World Rugby 'proud' of selection process as France named shock 2023 Rugby World Cup hosts ahead of Ireland and South Africa
World Rugby Chairman Bill Beaumont says Ireland should 'dust (themselves) down and get on with it' after losing out in the vote to host the 2023 Rugby World Cup.
France was named as the shock host of the tournament, defying the independent review's recommendation that South Africa should be voted in as the host nation. That recommendation was not binding ahead of the vote by the World Council, in which France earned a majority of the 39 available votes.
Speaking after the official announcement in London on Wednesday lunch-time, Beaumont urged both Ireland and South Africa to take the defeat as if it happened on the pitch.
"I was involved (with England) in a bid many years ago that got three votes, and two of them were from England," he said. "I can understand the disappointment. It's very disappointing for the countries that have worked very hard and put their heart and soul into outstanding bids. It's like a game of rugby, some games you win, others you lose. You've got to shake hands, dust yourselves down and get on with it."
The Head of Rugby World Cup Alan Gilpin said that there is no reason why Ireland could not host the World Cup in the future. He said that any of the three bidding nations were fit to host the 2023 edition, but noted that South Africa and France had the edge due to 'experience.'
Beaumont, meanwhile, was quick to defend the selection process and said that the defeat of the independent review's recommendation was no embarrassment for World Rugby.
"It's been an oustatnding process and three great bids. There has always got to be one recommendation and that was South Africa but just because it went to France, it doesn't mean there is humiliation whatsoever.

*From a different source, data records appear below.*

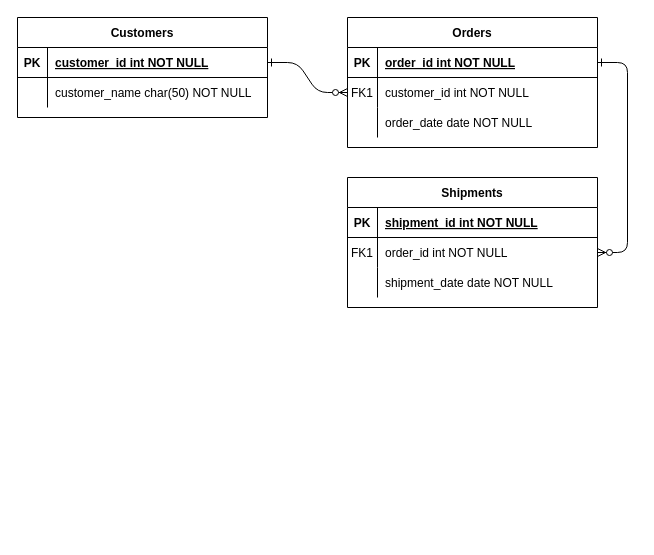
Earlier version of the draw.io diagram Untitled Diagram.drawio (Tiffani-Watson/database-exercises). Source tidied: cells renumbered, new cells numbered last; positions are measured from the earlier drawing's top-left corner, leaving out a move shared by most shapes. Both pictures are drawn from the tidied source at 100%, with x=0, y=0 at pixel (17, 17).
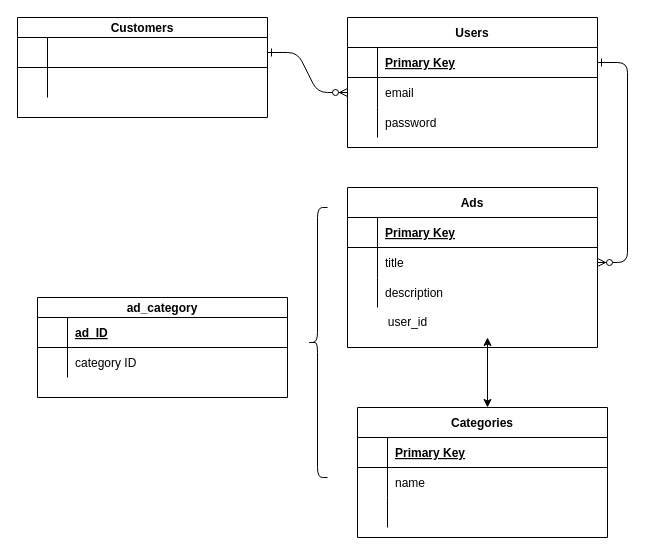
The same diagram, later.

Unchanged cells that the change refers to:
```xml
<mxCell id="5" style="shape=partialRectangle;fillColor=none;points=[[0,0.5],[1,0.5]];portConstraint=eastwest;top=0;left=0;right=0;bottom=1;" parent="4" vertex="1">
  <mxGeometry y="30" width="250" height="30" as="geometry" />
</mxCell>
<mxCell id="8" style="shape=partialRectangle;fillColor=none;points=[[0,0.5],[1,0.5]];portConstraint=eastwest;top=0;left=0;right=0;bottom=0;" parent="4" vertex="1">
  <mxGeometry y="60" width="250" height="30" as="geometry" />
</mxCell>
<mxCell id="11" style="shape=partialRectangle;fillColor=none;top=0;left=0;right=0;bottom=0;" parent="4" vertex="1">
  <mxGeometry y="90" width="250" height="30" as="geometry" />
</mxCell>
<mxCell id="15" style="shape=partialRectangle;fillColor=none;top=0;left=0;right=0;bottom=1;" parent="14" vertex="1">
  <mxGeometry y="30" width="250" height="30" as="geometry" />
</mxCell>
<mxCell id="18" style="shape=partialRectangle;fillColor=none;points=[[0,0.5],[1,0.5]];portConstraint=eastwest;top=0;left=0;right=0;bottom=0;" parent="14" vertex="1">
  <mxGeometry y="60" width="250" height="30" as="geometry" />
</mxCell>
<mxCell id="21" style="shape=partialRectangle;fillColor=none;top=0;left=0;right=0;bottom=0;" parent="14" vertex="1">
  <mxGeometry y="90" width="250" height="30" as="geometry" />
</mxCell>
```

Diff of the diagram source:
```diff
@@
-    <mxCell id="4" value="Orders" style="shape=table;startSize=30;childLayout=tableLayout;rowLines=0;fontStyle=1;align=center;" parent="1" vertex="1">
+    <mxCell id="4" value="Users" style="shape=table;startSize=30;childLayout=tableLayout;rowLines=0;fontStyle=1;align=center;" parent="1" vertex="1">
       <mxGeometry x="330" width="250" height="130" as="geometry" />
     </mxCell>
@@
-    <mxCell id="6" value="PK" style="shape=partialRectangle;overflow=hidden;fillColor=none;top=0;left=0;bottom=0;right=0;fontStyle=1;" parent="5" vertex="1">
+    <mxCell id="6" style="shape=partialRectangle;overflow=hidden;fillColor=none;top=0;left=0;bottom=0;right=0;fontStyle=1;" parent="5" vertex="1">
       <mxGeometry width="30" height="30" as="geometry" />
     </mxCell>
-    <mxCell id="7" value="order_id int NOT NULL " style="shape=partialRectangle;overflow=hidden;fillColor=none;top=0;left=0;bottom=0;right=0;align=left;spacingLeft=6;fontStyle=5;" parent="5" vertex="1">
+    <mxCell id="7" value="Primary Key" style="shape=partialRectangle;overflow=hidden;fillColor=none;top=0;left=0;bottom=0;right=0;align=left;spacingLeft=6;fontStyle=5;" parent="5" vertex="1">
       <mxGeometry x="30" width="220" height="30" as="geometry" />
     </mxCell>
@@
-    <mxCell id="9" value="FK1" style="shape=partialRectangle;overflow=hidden;fillColor=none;top=0;left=0;bottom=0;right=0;" parent="8" vertex="1">
+    <mxCell id="9" style="shape=partialRectangle;overflow=hidden;fillColor=none;top=0;left=0;bottom=0;right=0;" parent="8" vertex="1">
       <mxGeometry width="30" height="30" as="geometry" />
     </mxCell>
-    <mxCell id="10" value="customer_id int NOT NULL" style="shape=partialRectangle;overflow=hidden;fillColor=none;top=0;left=0;bottom=0;right=0;align=left;spacingLeft=6;" parent="8" vertex="1">
+    <mxCell id="10" value="email" style="shape=partialRectangle;overflow=hidden;fillColor=none;top=0;left=0;bottom=0;right=0;align=left;spacingLeft=6;" parent="8" vertex="1">
       <mxGeometry x="30" width="220" height="30" as="geometry" />
     </mxCell>
@@
-    <mxCell id="13" value="order_date date NOT NULL" style="shape=partialRectangle;overflow=hidden;fillColor=none;top=0;left=0;bottom=0;right=0;align=left;spacingLeft=6;" parent="11" vertex="1">
+    <mxCell id="13" value="password" style="shape=partialRectangle;overflow=hidden;fillColor=none;top=0;left=0;bottom=0;right=0;align=left;spacingLeft=6;" parent="11" vertex="1">
       <mxGeometry x="30" width="220" height="30" as="geometry" />
     </mxCell>
-    <mxCell id="14" value="Shipments" style="shape=table;startSize=30;childLayout=tableLayout;rowLines=0;fontStyle=1;align=center;" parent="1" vertex="1">
-      <mxGeometry x="330" y="160" width="250" height="130" as="geometry" />
+    <mxCell id="14" value="Ads" style="shape=table;startSize=30;childLayout=tableLayout;rowLines=0;fontStyle=1;align=center;" parent="1" vertex="1">
+      <mxGeometry x="330" y="170" width="250" height="160" as="geometry" />
     </mxCell>
@@
-    <mxCell id="16" value="PK" style="shape=partialRectangle;overflow=hidden;fillColor=none;top=0;left=0;bottom=0;right=0;fontStyle=1;" parent="15" vertex="1">
+    <mxCell id="16" style="shape=partialRectangle;overflow=hidden;fillColor=none;top=0;left=0;bottom=0;right=0;fontStyle=1;" parent="15" vertex="1">
       <mxGeometry width="30" height="30" as="geometry" />
     </mxCell>
-    <mxCell id="17" value="shipment_id int NOT NULL " style="shape=partialRectangle;overflow=hidden;fillColor=none;top=0;left=0;bottom=0;right=0;align=left;spacingLeft=6;fontStyle=5;" parent="15" vertex="1">
+    <mxCell id="17" value="Primary Key" style="shape=partialRectangle;overflow=hidden;fillColor=none;top=0;left=0;bottom=0;right=0;align=left;spacingLeft=6;fontStyle=5;" parent="15" vertex="1">
       <mxGeometry x="30" width="220" height="30" as="geometry" />
     </mxCell>
@@
-    <mxCell id="19" value="FK1" style="shape=partialRectangle;overflow=hidden;fillColor=none;top=0;left=0;bottom=0;right=0;" parent="18" vertex="1">
+    <mxCell id="19" style="shape=partialRectangle;overflow=hidden;fillColor=none;top=0;left=0;bottom=0;right=0;" parent="18" vertex="1">
       <mxGeometry width="30" height="30" as="geometry" />
     </mxCell>
-    <mxCell id="20" value="order_id int NOT NULL" style="shape=partialRectangle;overflow=hidden;fillColor=none;top=0;left=0;bottom=0;right=0;align=left;spacingLeft=6;" parent="18" vertex="1">
+    <mxCell id="20" value="title" style="shape=partialRectangle;overflow=hidden;fillColor=none;top=0;left=0;bottom=0;right=0;align=left;spacingLeft=6;" parent="18" vertex="1">
       <mxGeometry x="30" width="220" height="30" as="geometry" />
     </mxCell>
@@
-    <mxCell id="23" value="shipment_date date NOT NULL" style="shape=partialRectangle;overflow=hidden;fillColor=none;top=0;left=0;bottom=0;right=0;align=left;spacingLeft=6;" parent="21" vertex="1">
+    <mxCell id="23" value="description" style="shape=partialRectangle;overflow=hidden;fillColor=none;top=0;left=0;bottom=0;right=0;align=left;spacingLeft=6;" parent="21" vertex="1">
       <mxGeometry x="30" width="220" height="30" as="geometry" />
     </mxCell>
-    <mxCell id="24" value="Customers" style="shape=table;startSize=30;childLayout=tableLayout;rowLines=0;fontStyle=1;align=center;" parent="1" vertex="1">
+    <mxCell id="24" value="Customers" style="shape=table;startSize=20;childLayout=tableLayout;rowLines=0;fontStyle=1;align=center;" parent="1" vertex="1">
       <mxGeometry width="250" height="100" as="geometry" />
     </mxCell>
     <mxCell id="25" style="shape=partialRectangle;fillColor=none;points=[[0,0.5],[1,0.5]];portConstraint=eastwest;top=0;left=0;right=0;bottom=1;" parent="24" vertex="1">
-      <mxGeometry y="30" width="250" height="30" as="geometry" />
+      <mxGeometry y="20" width="250" height="30" as="geometry" />
     </mxCell>
-    <mxCell id="26" value="PK" style="shape=partialRectangle;overflow=hidden;fillColor=none;top=0;left=0;bottom=0;right=0;fontStyle=1;" parent="25" vertex="1">
+    <mxCell id="26" style="shape=partialRectangle;overflow=hidden;fillColor=none;top=0;left=0;bottom=0;right=0;fontStyle=1;" parent="25" vertex="1">
       <mxGeometry width="30" height="30" as="geometry" />
     </mxCell>
-    <mxCell id="27" value="customer_id int NOT NULL " style="shape=partialRectangle;overflow=hidden;fillColor=none;top=0;left=0;bottom=0;right=0;align=left;spacingLeft=6;fontStyle=5;" parent="25" vertex="1">
+    <mxCell id="27" style="shape=partialRectangle;overflow=hidden;fillColor=none;top=0;left=0;bottom=0;right=0;align=left;spacingLeft=6;fontStyle=5;" parent="25" vertex="1">
       <mxGeometry x="30" width="220" height="30" as="geometry" />
     </mxCell>
     <mxCell id="28" style="shape=partialRectangle;fillColor=none;top=0;left=0;right=0;bottom=0;" parent="24" vertex="1">
-      <mxGeometry y="60" width="250" height="30" as="geometry" />
+      <mxGeometry y="50" width="250" height="30" as="geometry" />
     </mxCell>
@@
-    <mxCell id="30" value="customer_name char(50) NOT NULL" style="shape=partialRectangle;overflow=hidden;fillColor=none;top=0;left=0;bottom=0;right=0;align=left;spacingLeft=6;" parent="28" vertex="1">
+    <mxCell id="30" style="shape=partialRectangle;overflow=hidden;fillColor=none;top=0;left=0;bottom=0;right=0;align=left;spacingLeft=6;" parent="28" vertex="1">
       <mxGeometry x="30" width="220" height="30" as="geometry" />
     </mxCell>
+    <mxCell id="31" value="Categories" style="shape=table;startSize=30;childLayout=tableLayout;rowLines=0;fontStyle=1;align=center;" parent="1" vertex="1">
+      <mxGeometry x="340" y="390" width="250" height="130" as="geometry" />
+    </mxCell>
+    <mxCell id="32" style="shape=partialRectangle;fillColor=none;top=0;left=0;right=0;bottom=1;" parent="31" vertex="1">
+      <mxGeometry y="30" width="250" height="30" as="geometry" />
+    </mxCell>
+    <mxCell id="33" style="shape=partialRectangle;overflow=hidden;fillColor=none;top=0;left=0;bottom=0;right=0;fontStyle=1;" parent="32" vertex="1">
+      <mxGeometry width="30" height="30" as="geometry" />
+    </mxCell>
+    <mxCell id="34" value="Primary Key" style="shape=partialRectangle;overflow=hidden;fillColor=none;top=0;left=0;bottom=0;right=0;align=left;spacingLeft=6;fontStyle=5;" parent="32" vertex="1">
+      <mxGeometry x="30" width="220" height="30" as="geometry" />
+    </mxCell>
+    <mxCell id="35" style="shape=partialRectangle;fillColor=none;top=0;left=0;right=0;bottom=0;" parent="31" vertex="1">
+      <mxGeometry y="60" width="250" height="30" as="geometry" />
+    </mxCell>
+    <mxCell id="36" style="shape=partialRectangle;overflow=hidden;fillColor=none;top=0;left=0;bottom=0;right=0;" parent="35" vertex="1">
+      <mxGeometry width="30" height="30" as="geometry" />
+    </mxCell>
+    <mxCell id="37" value="name" style="shape=partialRectangle;overflow=hidden;fillColor=none;top=0;left=0;bottom=0;right=0;align=left;spacingLeft=6;" parent="35" vertex="1">
+      <mxGeometry x="30" width="220" height="30" as="geometry" />
+    </mxCell>
+    <mxCell id="38" style="shape=partialRectangle;fillColor=none;top=0;left=0;right=0;bottom=0;" parent="31" vertex="1">
+      <mxGeometry y="90" width="250" height="30" as="geometry" />
+    </mxCell>
+    <mxCell id="39" style="shape=partialRectangle;overflow=hidden;fillColor=none;top=0;left=0;bottom=0;right=0;" parent="38" vertex="1">
+      <mxGeometry width="30" height="30" as="geometry" />
+    </mxCell>
+    <mxCell id="40" style="shape=partialRectangle;overflow=hidden;fillColor=none;top=0;left=0;bottom=0;right=0;align=left;spacingLeft=6;" parent="38" vertex="1">
+      <mxGeometry x="30" width="220" height="30" as="geometry" />
+    </mxCell>
+    <mxCell id="41" value="ad_category" style="shape=table;startSize=20;childLayout=tableLayout;rowLines=0;fontStyle=1;align=center;" parent="1" vertex="1">
+      <mxGeometry x="20" y="280" width="250" height="100" as="geometry" />
+    </mxCell>
+    <mxCell id="42" style="shape=partialRectangle;fillColor=none;top=0;left=0;right=0;bottom=1;" parent="41" vertex="1">
+      <mxGeometry y="20" width="250" height="30" as="geometry" />
+    </mxCell>
+    <mxCell id="43" style="shape=partialRectangle;overflow=hidden;fillColor=none;top=0;left=0;bottom=0;right=0;fontStyle=1;" parent="42" vertex="1">
+      <mxGeometry width="30" height="30" as="geometry" />
+    </mxCell>
+    <mxCell id="44" value="ad_ID" style="shape=partialRectangle;overflow=hidden;fillColor=none;top=0;left=0;bottom=0;right=0;align=left;spacingLeft=6;fontStyle=5;" parent="42" vertex="1">
+      <mxGeometry x="30" width="220" height="30" as="geometry" />
+    </mxCell>
+    <mxCell id="45" style="shape=partialRectangle;fillColor=none;top=0;left=0;right=0;bottom=0;" parent="41" vertex="1">
+      <mxGeometry y="50" width="250" height="30" as="geometry" />
+    </mxCell>
+    <mxCell id="46" style="shape=partialRectangle;overflow=hidden;fillColor=none;top=0;left=0;bottom=0;right=0;" parent="45" vertex="1">
+      <mxGeometry width="30" height="30" as="geometry" />
+    </mxCell>
+    <mxCell id="47" value="category ID" style="shape=partialRectangle;overflow=hidden;fillColor=none;top=0;left=0;bottom=0;right=0;align=left;spacingLeft=6;" parent="45" vertex="1">
+      <mxGeometry x="30" width="220" height="30" as="geometry" />
+    </mxCell>
+    <mxCell id="48" style="endArrow=classic;startArrow=classic;html=1;rounded=0;" parent="1" edge="1">
+      <mxGeometry relative="1" as="geometry">
+        <mxPoint x="470" y="390" as="sourcePoint" />
+        <mxPoint x="470" y="320" as="targetPoint" />
+        <Array as="points">
+          <mxPoint x="470" y="390" />
+        </Array>
+      </mxGeometry>
+    </mxCell>
+    <mxCell id="49" style="shape=curlyBracket;whiteSpace=wrap;html=1;rounded=1;labelPosition=left;verticalLabelPosition=middle;align=right;verticalAlign=middle;size=0.5;" parent="1" vertex="1">
+      <mxGeometry x="290" y="190" width="20" height="270" as="geometry" />
+    </mxCell>
+    <mxCell id="50" value="user_id" style="text;html=1;align=center;verticalAlign=middle;strokeColor=none;fillColor=none;" parent="1" vertex="1">
+      <mxGeometry x="360" y="290" width="60" height="30" as="geometry" />
+    </mxCell>
```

"We like to think that the process has been open and transparent and that the results of the process were published. It was up to the World Council delegates to decide.
"If you look, there wasn't a great deal between France and South Africa in the evaluation report. It's been an open and transparent process that we're proud of.
"What you can look at is that we've made a recommendation. It wasn't accepted by Council. The two top candidates were close. This is the first time that we've embarked on this process and other sporting bodies are doing a very similar thing.
"With any process, we will look back and have a debrief. Certainly I think we can feel confident in the process. Like any norganisation, the Rugby World Cup will be looking at things we can improve going forward. We're always looking to improve as an organisation."
Brett Gosper, meanwhile, defended the secret ballot used for the final voting process, saying that method was used to ensure votes could be cast 'without fear'.
The 2023 tournament follows the 2019 edition, which takes place in Japan.
England hosted the most recent tournament, in 2015, when New Zealand won a second successive title after victory on home soil in 2011.